This review page is supported in part by the sponsors whose ad banners are displayed below

This review first appeared in the November 2010 issue of hi-end hifi magazine of Germany. You can also read this review of the Fonel La Ronda in its original German version. We publish its English translation in a mutual syndication arrangement with the publishers. As is customary for our own reviews, the writer's signature at review's end shows an e-mail address should you have questions or wish to send feedback. All images contained in this review are the property of fairaudio or Fonel - Ed.

Reviewer: Jörg Dames
: Fonel Simplicité, Archos 7 with docking station
Amplification: Integrated – Fonel Emotion; pre/power - Audionet AMP, Audionet Pre 1 G3 incl. EPS, Belles 21A, Funk Lap-2.V2
Loudspeakers: Thiel CS 3.7, Sehring S 703SE
Cables: Low-level - Straight Wire Virtuoso, Vovox; high-level - HMS Fortissimo, Reson LSC 350, Straight Wire Rhapsody, Ortofon SPK 50
Review component retail: €9.899/pr

Life is no list of just favorites. At fairaudio, schlepping is part of the job. When it involves two people and four black-bagged crates of 200kg total, through my lengthy building and up two flights of stairs into my listening room, it’s neither physically easy nor easily crammed into just one sentence. Nor does it necessarily inspire trust. I occasionally worry that my neighbors entertain dark notions about certain comings and goings. Those who later observed two large crates covered in black cloth leave the building to end up in an ominously dark sleek BMW might give me a large berth from now on.

Fitted with loops to be easier carried than ordinary cartons, the black-bagged goods were a pair of 100kg+ active speakers called La Grande and their smaller sisters La Ronda who still approach 80kg. My partner in crime was the very serious Sergey Buchakchiysky, co-developer at Fonel Audio, the ominous set of wheels his well-worn work transportation. Because I responded less to the La Grande than the smaller La Ronda, the former two stiffs left again with the Russian hitman. These neighbors do watch too much telly. While my review loaners were black, other finishes like Zebrano are available.
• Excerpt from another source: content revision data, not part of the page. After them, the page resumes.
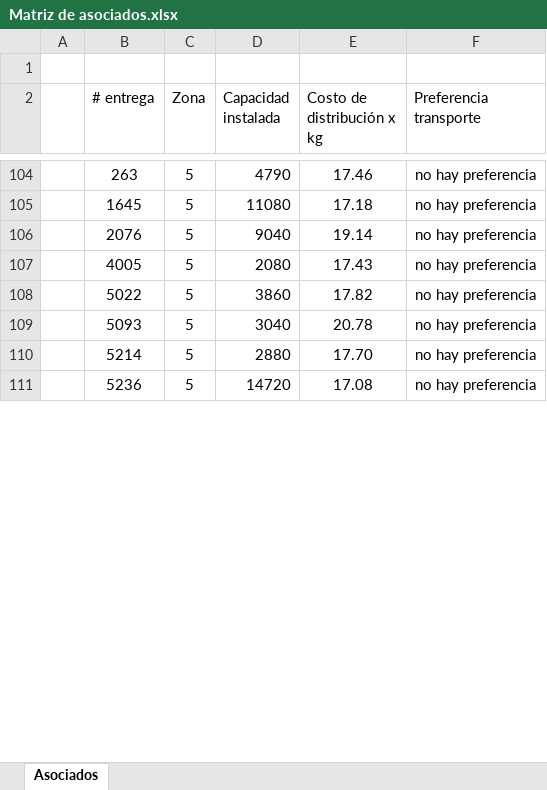
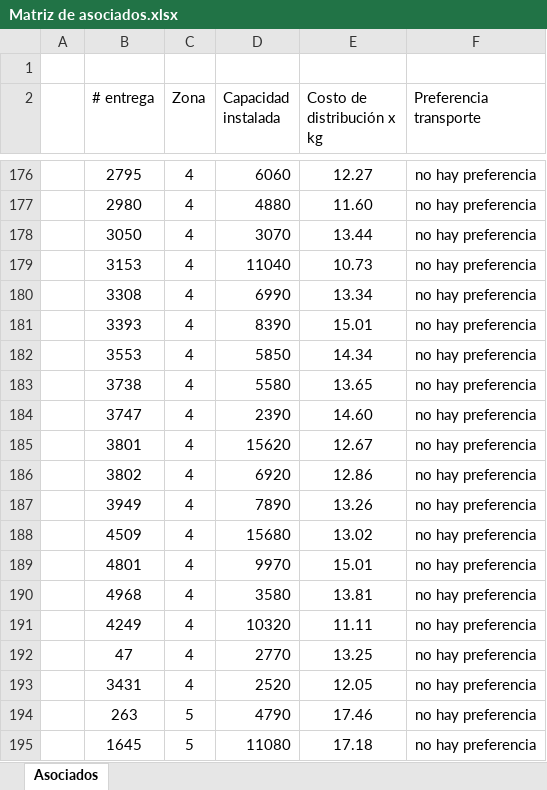
Before and after one commit to SlyJose/Industrial-Application-Project, an Excel workbook: Archivos_Excel_Matrices/Matriz de asociados.xlsx, sheet Asociados, drawn as a sheet; only a part is shown, gaps mark what is left out; the shorter side is filled out with more unchanged rows; values as stored, in another font and other column widths than the file's, no borders; the diff covers the shown part only; the diff names each change by its address in the sheet, - before the commit and + after, or states it on an @@ line.

```diff
--- a/Archivos_Excel_Matrices/Matriz de asociados.xlsx (sheet Asociados)
+++ b/Archivos_Excel_Matrices/Matriz de asociados.xlsx (sheet Asociados)
+row 176:  | 2795 | 4 | 6060 | 12.27 | no hay preferencia
+row 177:  | 2980 | 4 | 4880 | 11.60 | no hay preferencia
+row 178:  | 3050 | 4 | 3070 | 13.44 | no hay preferencia
+row 179:  | 3153 | 4 | 11040 | 10.73 | no hay preferencia
+row 180:  | 3308 | 4 | 6990 | 13.34 | no hay preferencia
+row 181:  | 3393 | 4 | 8390 | 15.01 | no hay preferencia
+row 182:  | 3553 | 4 | 5850 | 14.34 | no hay preferencia
+row 183:  | 3738 | 4 | 5580 | 13.65 | no hay preferencia
+row 184:  | 3747 | 4 | 2390 | 14.60 | no hay preferencia
+row 185:  | 3801 | 4 | 15620 | 12.67 | no hay preferencia
+row 186:  | 3802 | 4 | 6920 | 12.86 | no hay preferencia
+row 187:  | 3949 | 4 | 7890 | 13.26 | no hay preferencia
+row 188:  | 4509 | 4 | 15680 | 13.02 | no hay preferencia
+row 189:  | 4801 | 4 | 9970 | 15.01 | no hay preferencia
+row 190:  | 4968 | 4 | 3580 | 13.81 | no hay preferencia
+row 191:  | 4249 | 4 | 10320 | 11.11 | no hay preferencia
+row 192:  | 47 | 4 | 2770 | 13.25 | no hay preferencia
+row 193:  | 3431 | 4 | 2520 | 12.05 | no hay preferencia
```
Also changed, not shown: 156 added rows, 174 removed rows and 62 edited cells elsewhere in this sheet, formulas that keep their value, 17 other files.
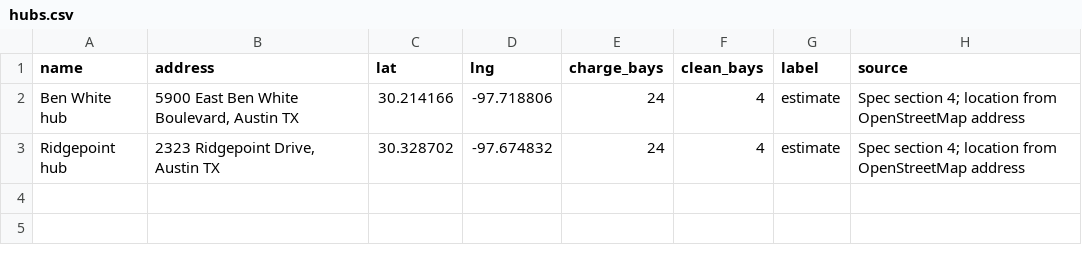
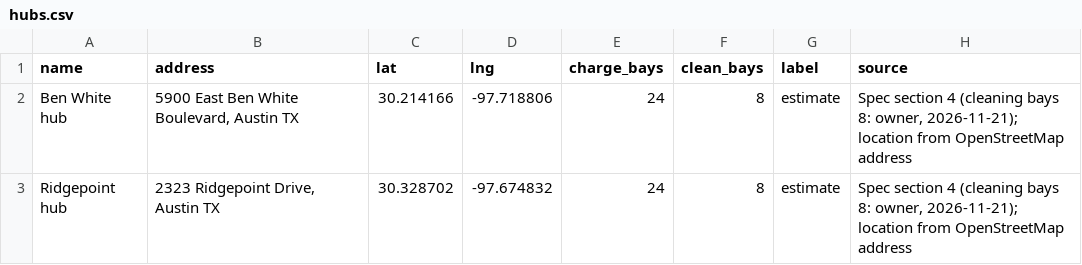
Before and after one commit to y2krang/cybercab-sim, a CSV file: apps/cybercab/public/data/hubs.csv, drawn as a sheet.

```diff
--- a/apps/cybercab/public/data/hubs.csv
+++ b/apps/cybercab/public/data/hubs.csv
@@ -1,3 +1,3 @@
 name,address,lat,lng,charge_bays,clean_bays,label,source
-Ben White hub,"5900 East Ben White Boulevard, Austin TX",30.214166,-97.718806,24,4,estimate,Spec section 4; location from OpenStreetMap address
-Ridgepoint hub,"2323 Ridgepoint Drive, Austin TX",30.328702,-97.674832,24,4,estimate,Spec section 4; location from OpenStreetMap address
+Ben White hub,"5900 East Ben White Boulevard, Austin TX",30.214166,-97.718806,24,8,estimate,"Spec section 4 (cleaning bays 8: owner, 2026-11-21); location from OpenStreetMap address"
+Ridgepoint hub,"2323 Ridgepoint Drive, Austin TX",30.328702,-97.674832,24,8,estimate,"Spec section 4 (cleaning bays 8: owner, 2026-11-21); location from OpenStreetMap address"
```
Also changed, not shown: apps/cybercab/public/data/vehicle.csv, 14 other files.
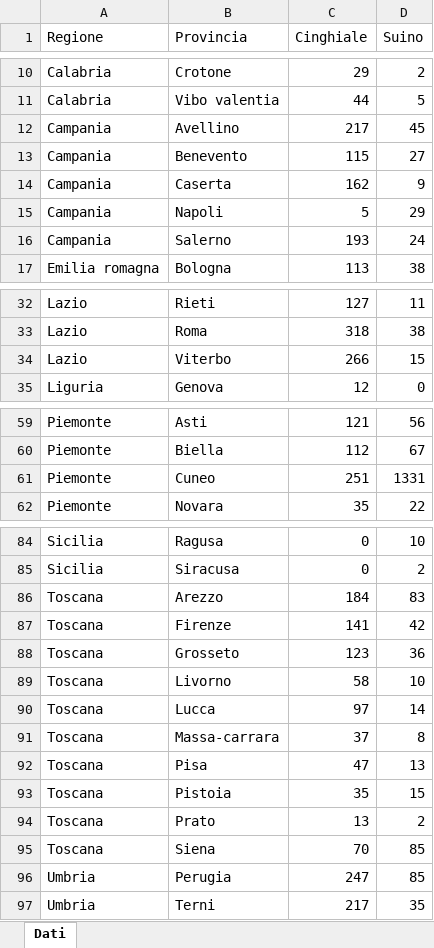
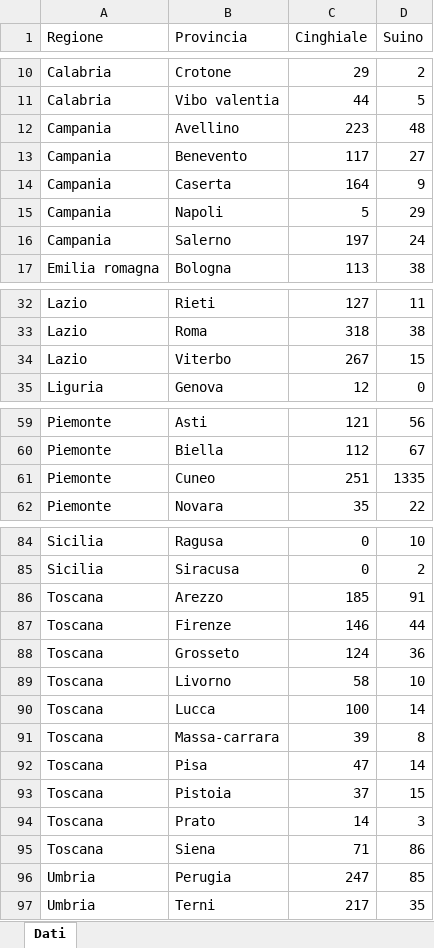
Before and after one commit to IZSAM-StatGIS/ReportPSA, an Excel workbook: Download/Indenni.xlsx, sheet Dati, drawn as a sheet; only a part is shown, gaps mark what is left out; values as stored, in another font and other column widths than the file's, no borders; the diff names each change by its address in the sheet, - before the commit and + after, or states it on an @@ line.

```diff
--- a/Download/Indenni.xlsx (sheet Dati)
+++ b/Download/Indenni.xlsx (sheet Dati)
-C12 (Cinghiale): 217
+C12 (Cinghiale): 223
-D12 (Suino): 45
+D12 (Suino): 48
-C13 (Cinghiale): 115
+C13 (Cinghiale): 117
-C14 (Cinghiale): 162
+C14 (Cinghiale): 164
-C16 (Cinghiale): 193
+C16 (Cinghiale): 197
-C34 (Cinghiale): 266
+C34 (Cinghiale): 267
-D61 (Suino): 1331
+D61 (Suino): 1335
-C86 (Cinghiale): 184
+C86 (Cinghiale): 185
-D86 (Suino): 83
+D86 (Suino): 91
-C87 (Cinghiale): 141
+C87 (Cinghiale): 146
-D87 (Suino): 42
+D87 (Suino): 44
-C88 (Cinghiale): 123
+C88 (Cinghiale): 124
-C90 (Cinghiale): 97
+C90 (Cinghiale): 100
-C91 (Cinghiale): 37
+C91 (Cinghiale): 39
-D92 (Suino): 13
+D92 (Suino): 14
-C93 (Cinghiale): 35
+C93 (Cinghiale): 37
-C94 (Cinghiale): 13
+C94 (Cinghiale): 14
-D94 (Suino): 2
+D94 (Suino): 3
-C95 (Cinghiale): 70
+C95 (Cinghiale): 71
-D95 (Suino): 85
+D95 (Suino): 86
```
Also changed, not shown: Download/Allevamenti_ZP.xlsx, Download/Focus_Positives_ZR.xlsx, 39 other files.
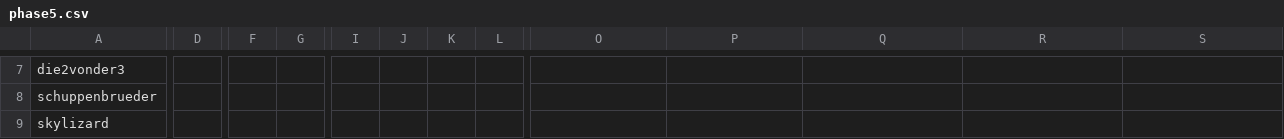
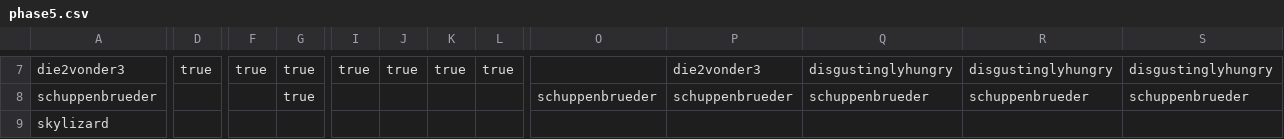
Before and after one commit to sigmareskaliert/sigmareskaliert, a CSV file: _data/pairings/phase5.csv, drawn as a sheet; only a part is shown, gaps mark what is left out; the diff covers the shown part only; the diff names each change by its address in the sheet, - before the commit and + after, or states it on an @@ line.

```diff
--- a/_data/pairings/phase5.csv
+++ b/_data/pairings/phase5.csv
-D7: (empty)
+D7: true
-F7: (empty)
+F7: true
-G7:G8: (empty)
+G7:G8: true
-I7: (empty)
+I7: true
-J7: (empty)
+J7: true
-K7: (empty)
+K7: true
-L7: (empty)
+L7: true
-P7: (empty)
+P7: die2vonder3
-Q7: (empty)
+Q7: disgustinglyhungry
-R7: (empty)
+R7: disgustinglyhungry
-S7: (empty)
+S7: disgustinglyhungry
-O8: (empty)
+O8: schuppenbrueder
-P8: (empty)
+P8: schuppenbrueder
-Q8: (empty)
+Q8: schuppenbrueder
-R8: (empty)
+R8: schuppenbrueder
-S8: (empty)
+S8: schuppenbrueder
```
Also changed, not shown: 48 edited cells elsewhere in this file, 20 other files.
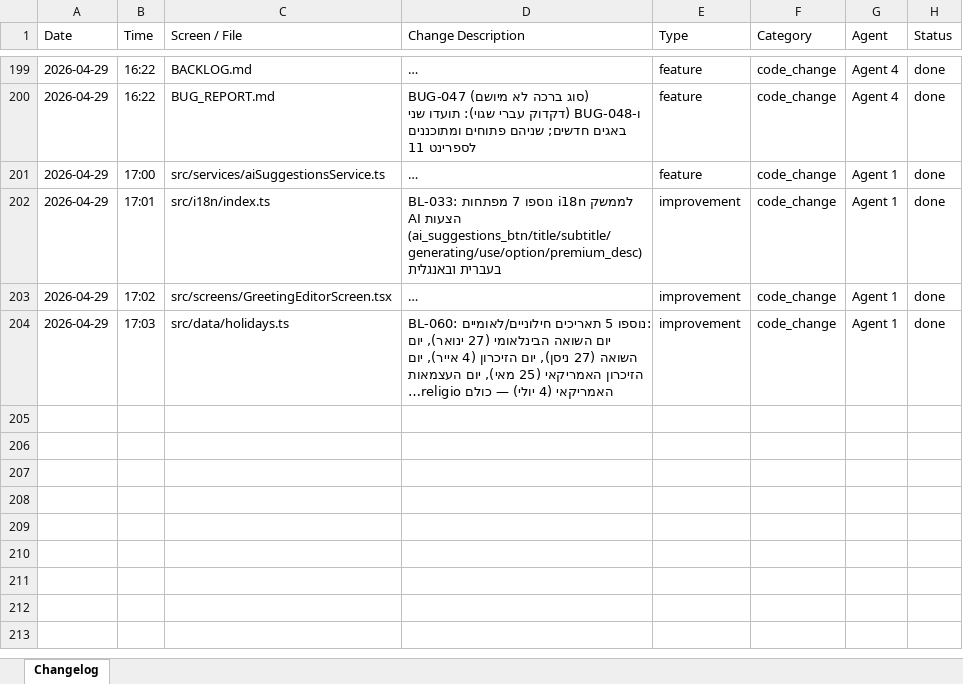
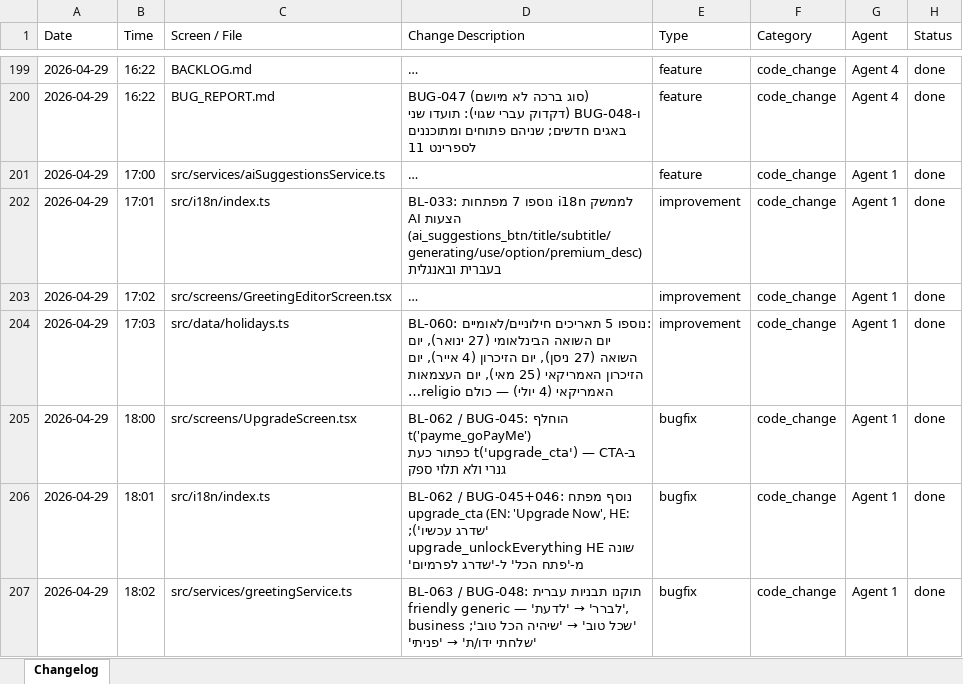
Before and after one commit to GuyIts29/nevermiss, an Excel workbook: changelog.xlsx, sheet Changelog, drawn as a sheet; only a part is shown, gaps mark what is left out; long unchanged cells end in …; values as stored, in another font and other column widths than the file's, no borders; the diff covers the shown part only; the diff names each change by its address in the sheet, - before the commit and + after, or states it on an @@ line.

```diff
--- a/changelog.xlsx (sheet Changelog)
+++ b/changelog.xlsx (sheet Changelog)
+row 205: 2026-04-29 | 18:00 | src/screens/UpgradeScreen.tsx | BL-062 / BUG-045: הוחלף t('payme_goPayMe') ב-t('upgrade_cta') — CTA כפתור כעת גנרי ולא תלוי ספק | bugfix | code_change | Agent 1 | done
+row 206: 2026-04-29 | 18:01 | src/i18n/index.ts | BL-062 / BUG-045+046: נוסף מפתח upgrade_cta (EN: 'Upgrade Now', HE: 'שדרג עכשיו'); upgrade_unlockEverything HE שונה מ-'פתח הכל' ל-'שדרג לפרמיום' | bugfix | code_change | Agent 1 | done
+row 207: 2026-04-29 | 18:02 | src/services/greetingService.ts | BL-063 / BUG-048: תוקנו תבניות עברית friendly generic — 'לברר' → 'לדעת', 'שכל טוב' → 'שיהיה הכל טוב'; business 'שלחתי ידו/ת' → 'פניתי' | bugfix | code_change | Agent 1 | done
```
Also changed, not shown: 3 added rows elsewhere in this sheet, NeverMiss_QA_Checklist.xlsx, 7 other files.
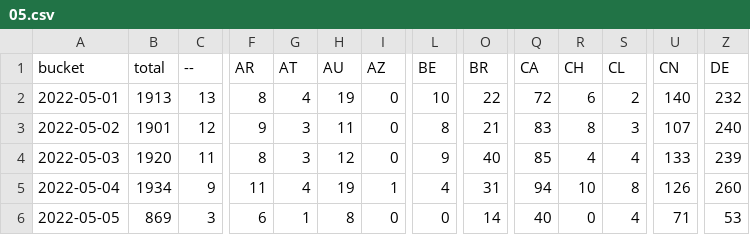
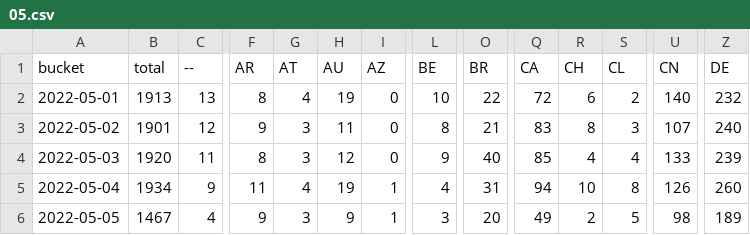
Before and after one commit to dtinth/jamulus-usage-stats, a CSV file: daily/2022/05.csv, drawn as a sheet; only a part is shown, gaps mark what is left out; the diff covers the shown part only; the diff names each change by its address in the sheet, - before the commit and + after, or states it on an @@ line.

```diff
--- a/daily/2022/05.csv
+++ b/daily/2022/05.csv
-B6 (total): 869
+B6 (total): 1467
-C6 (--): 3
+C6 (--): 4
-F6 (AR): 6
+F6 (AR): 9
-G6 (AT): 1
+G6 (AT): 3
-H6 (AU): 8
+H6 (AU): 9
-I6 (AZ): 0
+I6 (AZ): 1
-L6 (BE): 0
+L6 (BE): 3
-O6 (BR): 14
+O6 (BR): 20
-Q6 (CA): 40
+Q6 (CA): 49
-R6 (CH): 0
+R6 (CH): 2
-S6 (CL): 4
+S6 (CL): 5
-U6 (CN): 71
+U6 (CN): 98
-Z6 (DE): 53
+Z6 (DE): 189
```
Also changed, not shown: 31 edited cells elsewhere in this file, hourly/2022/05-01.csv.
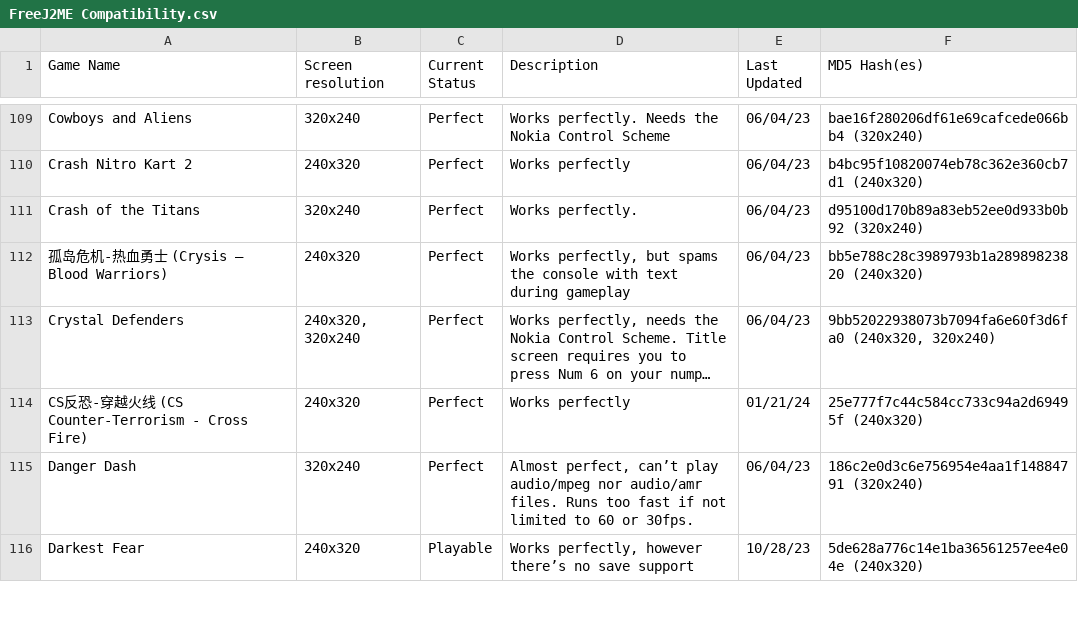
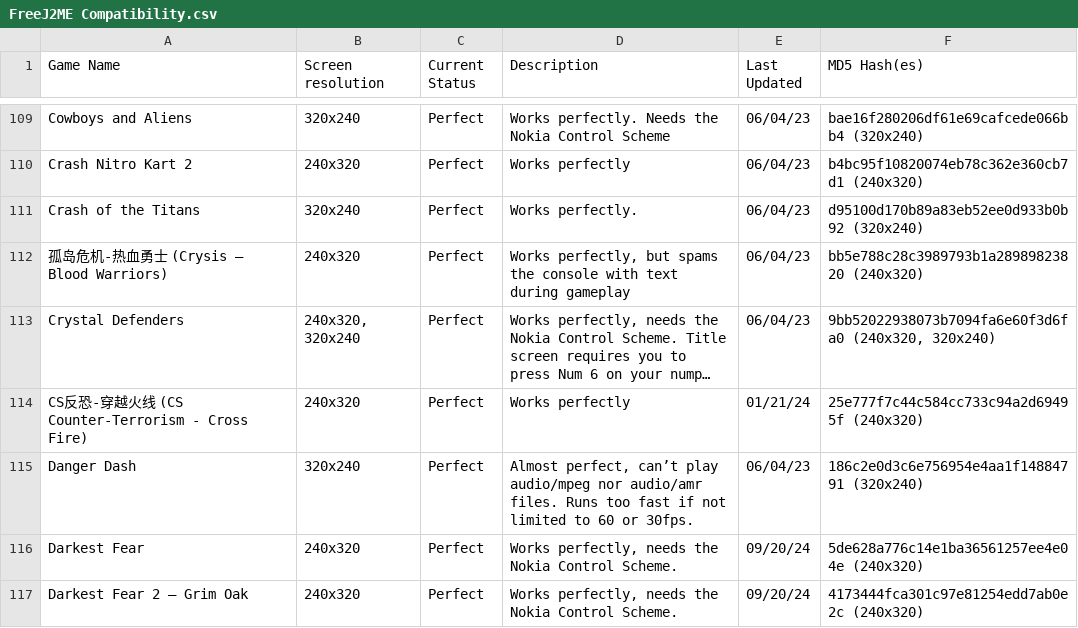
Before and after one commit to TASEmulators/freej2me-plus, a CSV file: docs/compat_data/FreeJ2ME Compatibility.csv, drawn as a sheet; only a part is shown, gaps mark what is left out; long unchanged cells end in …; the diff covers the shown part only.

Commit message:
docs: Update compatibility list as of master-09/21/24

```diff
--- a/docs/compat_data/FreeJ2ME Compatibility.csv
+++ b/docs/compat_data/FreeJ2ME Compatibility.csv
@@ -115,2 +115,3 @@ CS反恐-穿越火线 (CS Counter-Terrorism - Cross Fire)|240x320|Perfect|Works
 Danger Dash|320x240|Perfect|Almost perfect, can’t play audio/mpeg nor audio/amr files. Runs too fast if not limited to 60 or 30fps.|06/04/23|186c2e0d3c6e756954e4aa1f14884791 (320x240)
-Darkest Fear|240x320|Playable|Works perfectly, however there’s no save support|10/28/23|5de628a776c14e1ba36561257ee4e04e (240x320)
+Darkest Fear|240x320|Perfect|Works perfectly, needs the Nokia Control Scheme.|09/20/24|5de628a776c14e1ba36561257ee4e04e (240x320)
+Darkest Fear 2 – Grim Oak|240x320|Perfect|Works perfectly, needs the Nokia Control Scheme.|09/20/24|4173444fca301c97e81254edd7ab0e2c (240x320)
```
Also changed, not shown: 3 added rows and 21 edited cells elsewhere in this file.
At 105cm high, the La Ronda looks properly grown up as one expects for tower speakers in this price class. Even so they won’t overpower living rooms of average size. The 22mm MDF enclosure is finished in artificial leather and wood veneer on the outside, internally subdivided into different chambers and there also treated with a damping wax to create "maximal hardness and a minimum of resonance effects". The house of Fonel has thus far specialized in electronics. One might find it surprising then that their first official speaker series developed from a row of prototypes became fully active when the hifi market in general is dominated by passive boxes. The Berliners naturally aren’t short on explanations why but I’ll also cover generalities associated with the active speaker subject. I’ll simply sidestep potential features and flexibility possible with DSP and onboard D/A converters when the La Ronda doesn’t offer them.

With most quality active boxes, the crossover sits ahead of the amps which are usually built into the enclosures as well. This couples the amplifier outputs directly to the drivers. There are no interceding, lossy and heat-generating parts of the passive crossovers. Those passive parts must also be more over-dimensioned than active equivalents. Fonel feels that "big caps and resistors introduce greater nonlinearities". What’s more, active crossovers don’t require inductors. Fonel’s crossover board is thus free of any such endlessly coiled wires. The firm is in fact highly critical of the markedly longer signal paths caused by inductors. Also, "large coils are highly susceptible to external interference fields. They generate EM radiation themselves and particularly in tandem with capacitors shift phase."